I don’t know what I expected before I walked into DFW Hilton’s gift shop. Don’t get me wrong – they had all the necessities: shampoo, candy bars, tennis rackets, and Dallas Cowboys t-shirts…you know, the usual. On my list of priorities, sports shoes did not make the final cut.
Especially the size 25 shoe. You’re not that subtle, Babolat. After all, your main message must have been, “Look at me!”
You did your job. I looked. I touched. I fell in love with this gigantic tennis shoe.
I probably would have slipped it on, but I held back for the sake of my dignity. Unfortunately, I am not Cinderella. The “slipper” simply does not fit.
This also applies to how I feel when I walk down to our cute, tan, badly-lit room (for photos, not for learning) and pass by five or more people that are very, very successful. I feel very, very intimidated. But I guess it’s all part of the fun, watching these experienced journalists teach and learn at this conference.
It’s only been around 24-plus hours since I arrived at this hotel. In that time, I learned many things: copperhead snakes lurk around the hotel, it is not okay to show your source the final product before publication, the best stories can be found in tiny places like gift shops and good conversations arise when you ask good questions.
I was terrified several days ago while thinking about this workshop. I thought I didn’t know what I was getting into, that I wouldn’t get along with these other students, that I would “fail” some test. I also know I was wrong.
And that’s the key! It’s important to learn from your mistakes. It’s such a cliche, but I understand that now.
Sure, broadcast journalism makes me feel like I should run in the other direction. Yeah, my writing will have to meet a deadline and will never be as perfect as I imagined it all those weeks ago. Of course, I’ll say something dumb, or have to re-shoot, or miss a couple hours of sleep.
It’s alright. I’ll grab a cup of coffee and keep my chin up.

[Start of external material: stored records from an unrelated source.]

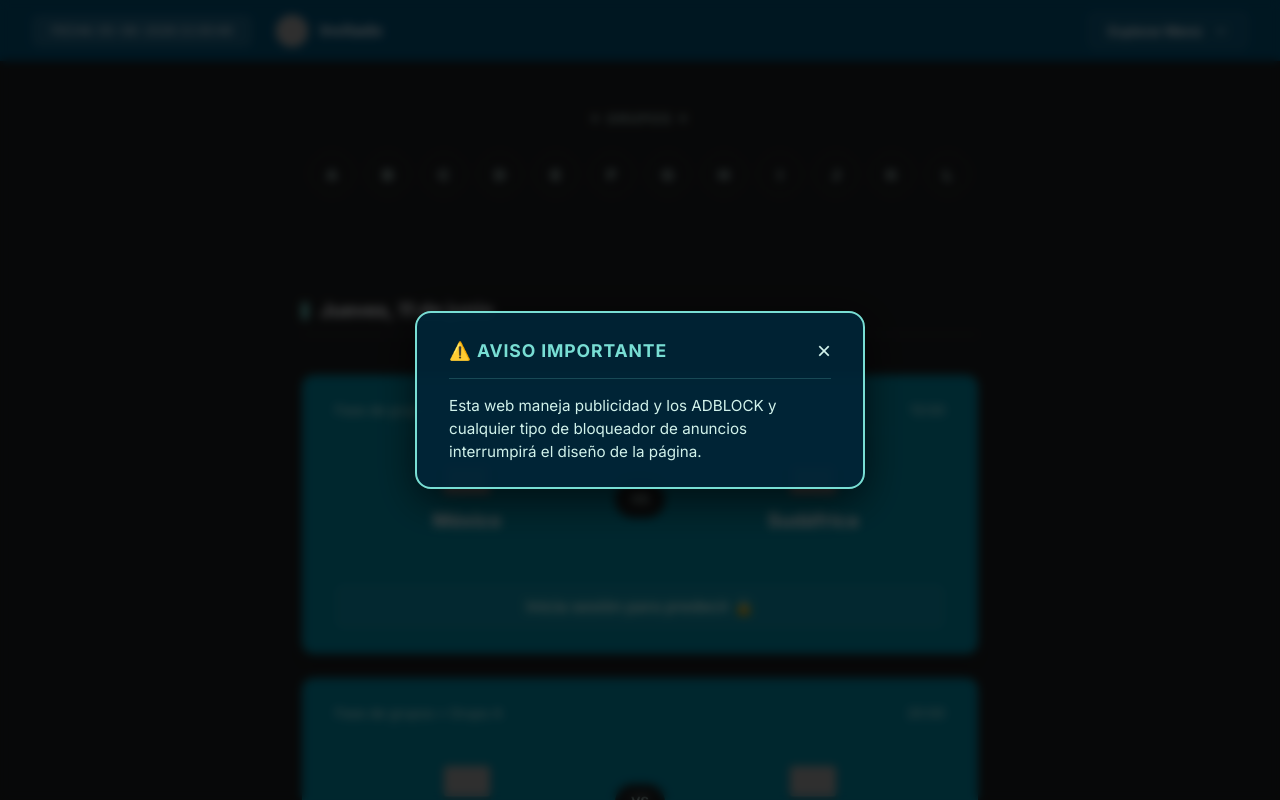
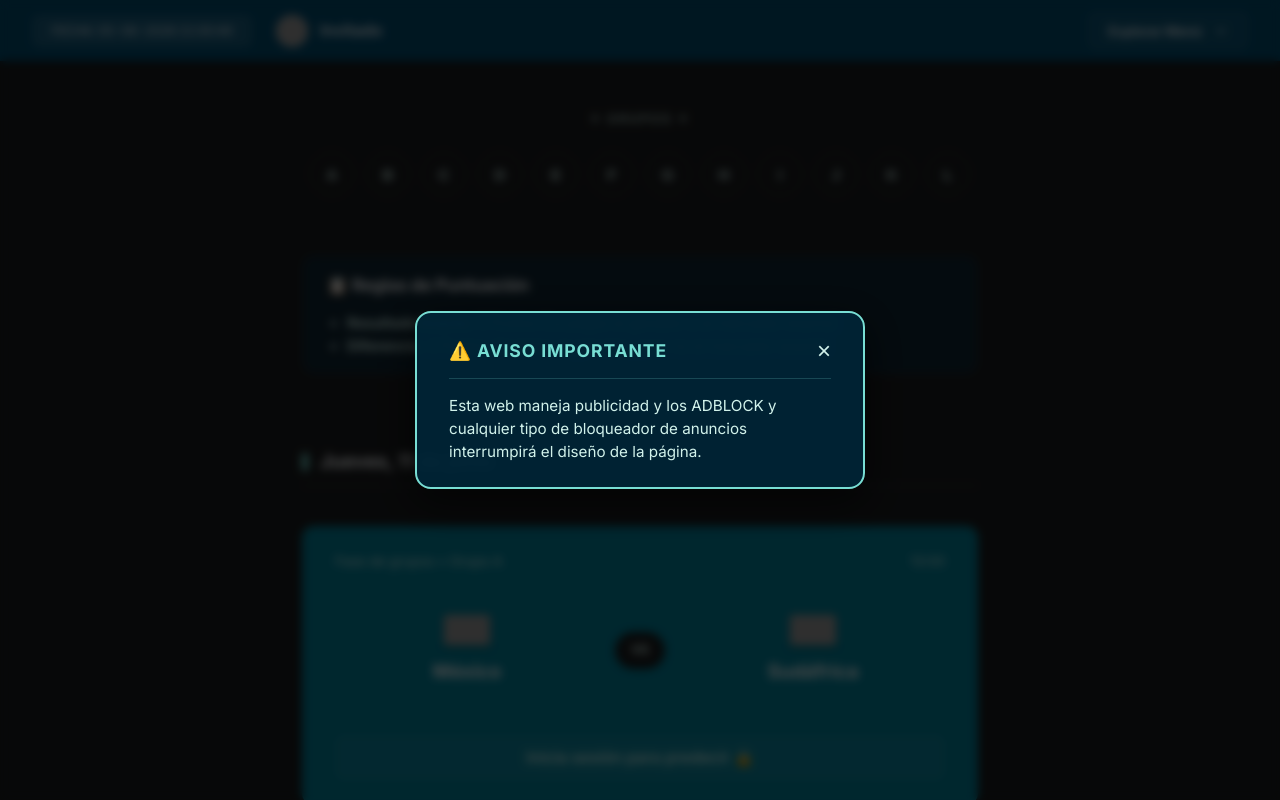
Before and after one commit to Blakezama/quineladroA2026, a Flask app: page / in a window 1280 px wide. Run offline with Flask 3, Linux system fonts and the light colour scheme; data comes from the database, SQL or seed files in the repository; data that the repository does not hold is empty; grey boxes are pictures that could not be loaded.

Commit message:
feat: Add scoring rules summary to the main matches view

```diff
--- a/templates/index.html
+++ b/templates/index.html
@@ -26,6 +26,14 @@
             <button class="filter-btn" data-group="{{ group_letter }}">{{ group_letter }}</button>
             {% endfor %}
         </div>
+    </div>
+
+    <div style="margin: 1rem auto 2rem auto; max-width: 800px; padding: 1rem 1.5rem; background: rgba(0, 54, 80, 0.4); border-radius: 12px; border: 1px solid rgba(255, 255, 255, 0.05);">
+        <h3 style="margin-bottom: 0.75rem; color: #fff; font-size: 1.05rem; display: flex; align-items: center; gap: 0.5rem;">📋 Reglas de Puntuación</h3>
+        <ul style="color: var(--text-dim); font-size: 0.9rem; margin: 0; padding-left: 1.25rem; line-height: 1.6;">
+            <li><strong>Resultado Exacto:</strong> 5 Puntos (Le pegas al ganador y al marcador exacto)</li>
+            <li><strong>Diferencia:</strong> 3 Puntos (Aciertas el ganador, pero no el marcador exacto)</li>
+        </ul>
     </div>
 
     <div class="match-list" id="match-list">
```
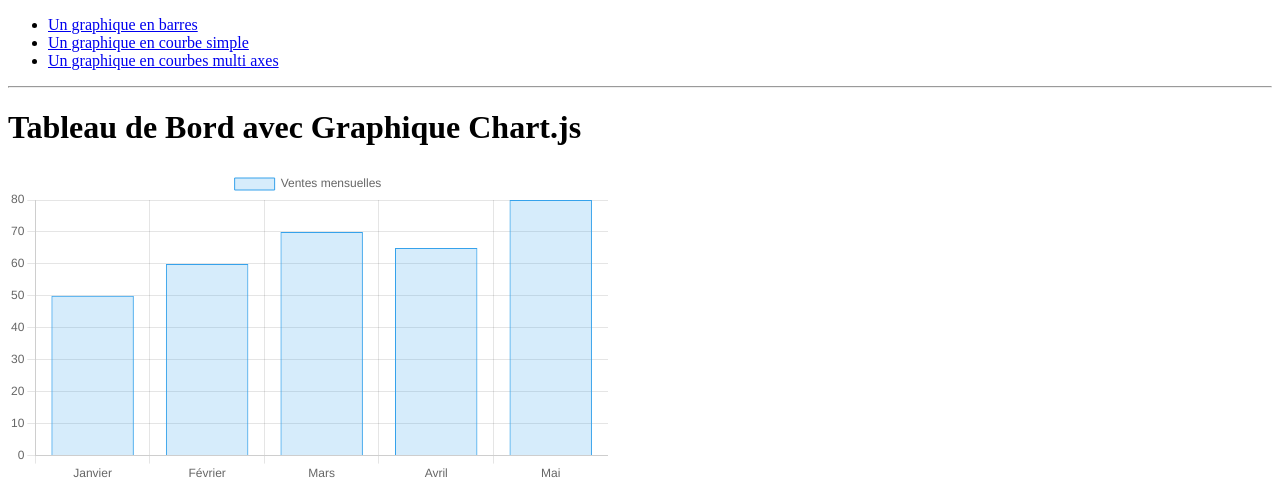
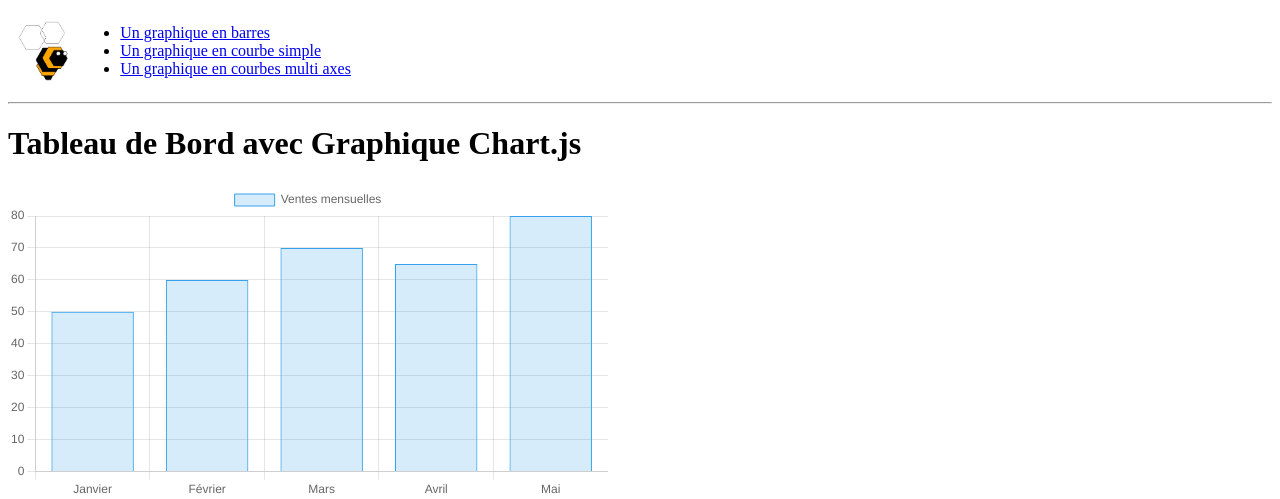
Before and after one commit to BuchiProf/Flask, a Flask app: page /bar in a window 1280 px wide. Shown: the top 499 px of the page. Run offline with Flask 3, Linux system fonts and the light colour scheme.

Commit message:
ajout d'une image

```diff
--- a/5_chartjs/templates/index.html
+++ b/5_chartjs/templates/index.html
@@ -7,6 +7,17 @@
 	<meta name="viewport" content="width=device-width, initial-scale=1.0">
 	<link rel="icon" href="{{ url_for('static', filename='favicon.ico') }}">
 	<title>index chart.js</title>
+	<style>
+        .container {
+            display: flex;
+            align-items: center;
+
+        }
+        .image {
+            margin : 10px;  /*Espace entre l'image et la liste */
+			height: 60px;
+        }
+    </style>
 	<!-- Inclure la bibliothèque Chart.js -->
 	<script src="https://cdn.jsdelivr.net/npm/chart.js"></script>
 	<!--on insère ci dessous le lien cdn de DATE FNS l'adapter de temps -->
@@ -16,6 +27,9 @@
 </head>
 
 <body>
+	<div class="container">
+        <img src="{{ url_for('static', filename='bee_marchal.png')}}" alt="logo des ruches du Marchal" class="image">
+
 	<ul>
 
 		<li><a href="{{ url_for('barre') }}">Un graphique en barres</a></li>
@@ -23,6 +37,8 @@
 		<li><a href="{{ url_for('multi_courbe') }}">Un graphique en courbes multi axes</a></li>
 
 	</ul>
+	</div>
+
 	<hr>
 	{% block content%}{%endblock%}
 </body>
```
Also changed, not shown: 5_chartjs/static/bee_marchal.png (added).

Like Hannah Montana sang, “Life’s what you make it. So let’s make it rock.”
Signing off, this is Katelyn Hoagland, UNT Multimedia High School Journalism Workshop.